The authors pose four arguments: that presidential discourse is dead; that rendering presidential discourse trivial fits the needs of imperial deception; that make-believe presidential discourse will kill you; and that presidential discourse based on imperial hubris will ruin the republic. To support their arguments, the authors analyze President Bush’s speech on April 28, 2003, in Dearborn, Mich.; his second inaugural address on Jan. 20, 2005; and a speech he delivered at Fort Hood in Texas on April 12, 2005.

Regarding the second inaugural address, the authors argue that “By relying on apocalyptic and otherworldly images, and by speaking as though U.S. foreign policy is an ordained part of God’s larger plan, the president constitutes those who agree with him as passive subjects and those who disagree with him as unpatriotic sinners. Thus, even while championing freedom and democracy, Bush’s second inaugural address offers a decidedly non-democratic version of America’s domestic practices and foreign obligations.”

The authors note that many U.S. presidents have referred to God in their inaugural addresses. “But, whereas Bush quotes Lincoln mentioning God – ‘Those who deny freedom to others deserve it not for themselves; and, under the rule of a just God, cannot long retain it’ – he did so as a warning to ‘rulers of outlaw regimes’ that ‘America’s influence is considerable, and we will use it confidently in freedom’s cause.’ ”

Thus, where Lincoln prayed in a humble tone, Bush “threatened with bluster and swagger, and so God has morphed from a sublime power above taking sides into a blunt instrument of empire,” Hartnett and Mercieca wrote.

“Most striking about this rhetorical strategy is that President Bush did not attempt to speak to or for the whole American population in his speech. He did not seek to unite the nation’s feuding factions. Rather, Bush’s audience was those  ‘true believer’ Americans who already supported his war plans.”

Because his rhetoric doesn’t seek to change opinions, but functions “to punish outsiders and reward insiders,” Bush’s address constitutes a form of “epideictic violence,” that is, “a form of speech meant to celebrate certain values while mercilessly silencing opponents and disabling criticism.”

The president’s rhetorical choices are shaped, the authors ague, by larger historical forces. They have argued that “because our postmodern culture produces such a dizzying abundance of images, amounting to nothing less than a blizzard of diseased brain-sucking white noise, it has become almost impossible for speakers, even presidents, to cut through the barrage and make some lasting impression, some profound sense, some eloquent gesture that lasts longer than the time it takes for the next advertisement to begin, or the next shouting provocateur to snarl, or the next ‘must see’ trash to assault our senses.”

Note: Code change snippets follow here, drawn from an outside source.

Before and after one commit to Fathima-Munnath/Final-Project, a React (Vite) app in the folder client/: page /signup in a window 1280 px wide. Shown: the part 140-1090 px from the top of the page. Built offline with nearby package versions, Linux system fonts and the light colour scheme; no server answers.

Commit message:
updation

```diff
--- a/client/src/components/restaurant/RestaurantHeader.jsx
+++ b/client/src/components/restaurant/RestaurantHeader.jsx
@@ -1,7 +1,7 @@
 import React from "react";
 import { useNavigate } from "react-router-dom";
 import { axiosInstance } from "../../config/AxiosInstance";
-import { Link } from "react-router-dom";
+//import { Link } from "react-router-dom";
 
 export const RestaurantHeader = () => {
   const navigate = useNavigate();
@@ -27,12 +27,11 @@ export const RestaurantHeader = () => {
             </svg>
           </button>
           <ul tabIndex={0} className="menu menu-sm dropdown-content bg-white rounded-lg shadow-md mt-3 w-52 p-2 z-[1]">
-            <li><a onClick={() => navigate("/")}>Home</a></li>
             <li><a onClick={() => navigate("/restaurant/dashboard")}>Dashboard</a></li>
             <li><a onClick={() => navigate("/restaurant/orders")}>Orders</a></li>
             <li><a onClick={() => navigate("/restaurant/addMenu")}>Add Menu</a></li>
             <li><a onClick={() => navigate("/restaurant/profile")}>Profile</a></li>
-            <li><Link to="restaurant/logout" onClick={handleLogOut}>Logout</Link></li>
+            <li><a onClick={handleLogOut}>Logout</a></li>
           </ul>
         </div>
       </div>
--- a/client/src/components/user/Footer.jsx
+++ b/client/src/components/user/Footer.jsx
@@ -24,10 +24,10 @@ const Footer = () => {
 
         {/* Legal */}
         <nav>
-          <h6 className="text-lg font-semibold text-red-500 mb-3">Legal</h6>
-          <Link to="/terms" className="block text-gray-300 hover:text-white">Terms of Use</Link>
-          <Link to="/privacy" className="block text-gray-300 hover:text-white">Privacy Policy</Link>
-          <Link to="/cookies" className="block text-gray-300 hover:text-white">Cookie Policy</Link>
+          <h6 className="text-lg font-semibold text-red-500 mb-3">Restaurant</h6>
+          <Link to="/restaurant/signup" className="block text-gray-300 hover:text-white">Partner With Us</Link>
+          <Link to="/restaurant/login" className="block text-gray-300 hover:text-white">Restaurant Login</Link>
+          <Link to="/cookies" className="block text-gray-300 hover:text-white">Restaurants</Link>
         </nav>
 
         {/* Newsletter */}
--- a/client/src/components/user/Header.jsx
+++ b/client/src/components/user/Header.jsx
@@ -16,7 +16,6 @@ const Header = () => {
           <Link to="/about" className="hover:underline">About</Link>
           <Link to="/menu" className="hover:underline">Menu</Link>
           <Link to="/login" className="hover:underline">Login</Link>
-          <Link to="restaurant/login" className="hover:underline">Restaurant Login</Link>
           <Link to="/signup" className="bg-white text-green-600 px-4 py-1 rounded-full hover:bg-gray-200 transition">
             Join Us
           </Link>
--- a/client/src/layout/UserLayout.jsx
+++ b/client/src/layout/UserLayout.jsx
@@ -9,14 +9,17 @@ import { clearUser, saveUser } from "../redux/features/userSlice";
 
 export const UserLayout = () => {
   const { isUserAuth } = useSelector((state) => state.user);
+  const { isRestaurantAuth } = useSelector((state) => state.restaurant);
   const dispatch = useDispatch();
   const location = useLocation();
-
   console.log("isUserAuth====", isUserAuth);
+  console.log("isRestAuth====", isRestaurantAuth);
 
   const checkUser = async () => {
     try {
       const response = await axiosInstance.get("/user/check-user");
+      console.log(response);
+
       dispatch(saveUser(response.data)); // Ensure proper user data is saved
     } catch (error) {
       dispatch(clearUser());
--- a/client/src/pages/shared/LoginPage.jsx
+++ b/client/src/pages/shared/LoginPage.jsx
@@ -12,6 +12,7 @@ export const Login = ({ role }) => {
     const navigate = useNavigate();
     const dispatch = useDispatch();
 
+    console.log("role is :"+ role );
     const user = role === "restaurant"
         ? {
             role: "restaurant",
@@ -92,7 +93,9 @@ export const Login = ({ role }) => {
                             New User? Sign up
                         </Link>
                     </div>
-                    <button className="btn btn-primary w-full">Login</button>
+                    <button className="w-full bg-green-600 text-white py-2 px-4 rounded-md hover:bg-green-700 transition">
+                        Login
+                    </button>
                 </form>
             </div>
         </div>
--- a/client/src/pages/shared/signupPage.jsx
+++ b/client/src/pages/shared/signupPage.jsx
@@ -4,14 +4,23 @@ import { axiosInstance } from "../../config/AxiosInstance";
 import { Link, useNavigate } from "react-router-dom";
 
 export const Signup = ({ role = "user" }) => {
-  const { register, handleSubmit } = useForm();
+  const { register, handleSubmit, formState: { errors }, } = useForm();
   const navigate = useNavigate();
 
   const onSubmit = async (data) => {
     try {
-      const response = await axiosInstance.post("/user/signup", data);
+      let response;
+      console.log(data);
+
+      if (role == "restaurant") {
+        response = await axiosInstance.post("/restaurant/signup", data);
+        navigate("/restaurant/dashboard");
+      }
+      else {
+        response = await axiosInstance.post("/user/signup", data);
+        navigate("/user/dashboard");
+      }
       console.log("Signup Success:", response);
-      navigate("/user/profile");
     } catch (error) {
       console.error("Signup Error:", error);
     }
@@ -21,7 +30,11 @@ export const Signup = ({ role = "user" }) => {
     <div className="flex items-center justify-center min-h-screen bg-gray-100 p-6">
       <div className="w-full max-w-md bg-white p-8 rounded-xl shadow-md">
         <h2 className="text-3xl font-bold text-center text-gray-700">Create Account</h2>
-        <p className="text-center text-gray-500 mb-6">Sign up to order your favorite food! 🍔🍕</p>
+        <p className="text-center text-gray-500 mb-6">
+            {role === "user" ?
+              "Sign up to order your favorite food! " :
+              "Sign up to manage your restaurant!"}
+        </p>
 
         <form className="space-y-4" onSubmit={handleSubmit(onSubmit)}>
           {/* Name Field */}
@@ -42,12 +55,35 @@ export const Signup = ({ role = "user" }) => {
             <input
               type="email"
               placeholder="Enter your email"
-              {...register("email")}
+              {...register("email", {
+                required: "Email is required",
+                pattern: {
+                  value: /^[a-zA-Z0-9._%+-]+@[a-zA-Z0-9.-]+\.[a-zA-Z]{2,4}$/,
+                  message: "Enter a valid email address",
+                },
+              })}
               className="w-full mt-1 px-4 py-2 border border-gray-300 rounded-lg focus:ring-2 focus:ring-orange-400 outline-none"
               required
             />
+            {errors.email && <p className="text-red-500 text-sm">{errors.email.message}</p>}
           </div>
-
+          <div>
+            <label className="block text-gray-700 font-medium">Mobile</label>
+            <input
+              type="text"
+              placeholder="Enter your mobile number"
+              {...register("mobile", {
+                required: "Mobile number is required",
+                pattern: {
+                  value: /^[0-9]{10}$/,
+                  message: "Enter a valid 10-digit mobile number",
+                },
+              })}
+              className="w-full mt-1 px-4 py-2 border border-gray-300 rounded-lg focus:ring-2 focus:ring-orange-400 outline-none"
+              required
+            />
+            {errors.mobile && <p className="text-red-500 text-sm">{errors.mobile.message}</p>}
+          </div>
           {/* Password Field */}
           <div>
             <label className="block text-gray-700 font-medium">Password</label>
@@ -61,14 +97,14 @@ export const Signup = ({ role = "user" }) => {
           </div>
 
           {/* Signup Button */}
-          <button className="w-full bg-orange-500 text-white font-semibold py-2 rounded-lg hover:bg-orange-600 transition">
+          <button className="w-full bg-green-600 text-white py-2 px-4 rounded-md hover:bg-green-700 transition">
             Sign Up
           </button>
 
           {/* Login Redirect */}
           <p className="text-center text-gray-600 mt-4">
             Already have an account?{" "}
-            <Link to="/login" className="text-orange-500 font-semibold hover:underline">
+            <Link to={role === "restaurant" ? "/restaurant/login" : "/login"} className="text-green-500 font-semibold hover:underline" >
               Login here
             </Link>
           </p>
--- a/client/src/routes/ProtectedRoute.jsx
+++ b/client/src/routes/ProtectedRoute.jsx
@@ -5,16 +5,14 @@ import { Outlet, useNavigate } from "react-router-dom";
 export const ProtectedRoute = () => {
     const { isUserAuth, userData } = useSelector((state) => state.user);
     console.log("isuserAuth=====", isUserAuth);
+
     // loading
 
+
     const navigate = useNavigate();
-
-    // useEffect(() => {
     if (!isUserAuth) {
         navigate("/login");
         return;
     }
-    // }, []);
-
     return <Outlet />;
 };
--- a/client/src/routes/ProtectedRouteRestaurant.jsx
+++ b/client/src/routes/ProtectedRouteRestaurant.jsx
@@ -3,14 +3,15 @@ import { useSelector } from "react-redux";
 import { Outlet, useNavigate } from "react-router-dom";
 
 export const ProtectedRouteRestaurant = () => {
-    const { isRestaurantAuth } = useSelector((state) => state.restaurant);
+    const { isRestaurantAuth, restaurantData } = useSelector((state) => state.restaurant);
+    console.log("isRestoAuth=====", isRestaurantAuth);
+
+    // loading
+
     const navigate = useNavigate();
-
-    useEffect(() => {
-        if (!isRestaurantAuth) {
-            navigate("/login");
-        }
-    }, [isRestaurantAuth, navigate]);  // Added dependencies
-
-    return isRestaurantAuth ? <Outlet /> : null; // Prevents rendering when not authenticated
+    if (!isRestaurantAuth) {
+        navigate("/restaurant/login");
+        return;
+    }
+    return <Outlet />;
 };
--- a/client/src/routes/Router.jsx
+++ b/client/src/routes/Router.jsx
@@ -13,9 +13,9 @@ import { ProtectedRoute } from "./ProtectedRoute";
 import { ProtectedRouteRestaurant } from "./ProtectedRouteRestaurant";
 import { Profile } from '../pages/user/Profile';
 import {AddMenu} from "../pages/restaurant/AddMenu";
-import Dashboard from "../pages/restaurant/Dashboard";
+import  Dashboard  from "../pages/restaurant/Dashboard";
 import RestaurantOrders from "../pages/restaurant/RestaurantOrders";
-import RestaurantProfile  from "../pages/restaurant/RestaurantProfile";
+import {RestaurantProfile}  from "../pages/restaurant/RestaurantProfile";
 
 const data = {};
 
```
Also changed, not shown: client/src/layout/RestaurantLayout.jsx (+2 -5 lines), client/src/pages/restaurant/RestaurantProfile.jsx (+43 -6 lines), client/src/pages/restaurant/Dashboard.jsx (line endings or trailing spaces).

President Bush has responded to this communicative dilemma, the authors write, “by attempting to elevate his discourse to the level of benediction; that is, he has sought to rise above the culture of white noise by delivering speeches that are not so much deliberative or informative or historical or policy-driven as sermonic – he has functioned as a high priest intoning a mythic ritual of redemptive violence.”

The authors argue that by speaking in this sermonic and violence-justifying manner, the president has sought to create a kind of moral authority that “transcends the usual banalities of mass-mediated discourse.”

But the problem with this rhetorical strategy is that “by delivering his presidential discourse in the register of eschatological religious symbolism, by pinning his presidency to the millennial quest to defeat Evil in the name of God and Truth and Justice, President Bush has created expectations that no man can fulfill.” The unfulfilled promise of deliverance has thus disappointed voters and disenchanted allies, the authors write.

Reversing these trends “will require fair debate, eloquent speech, and active citizens, precisely the republican qualities destroyed by the imperial fantasies of our post-rhetorical president.”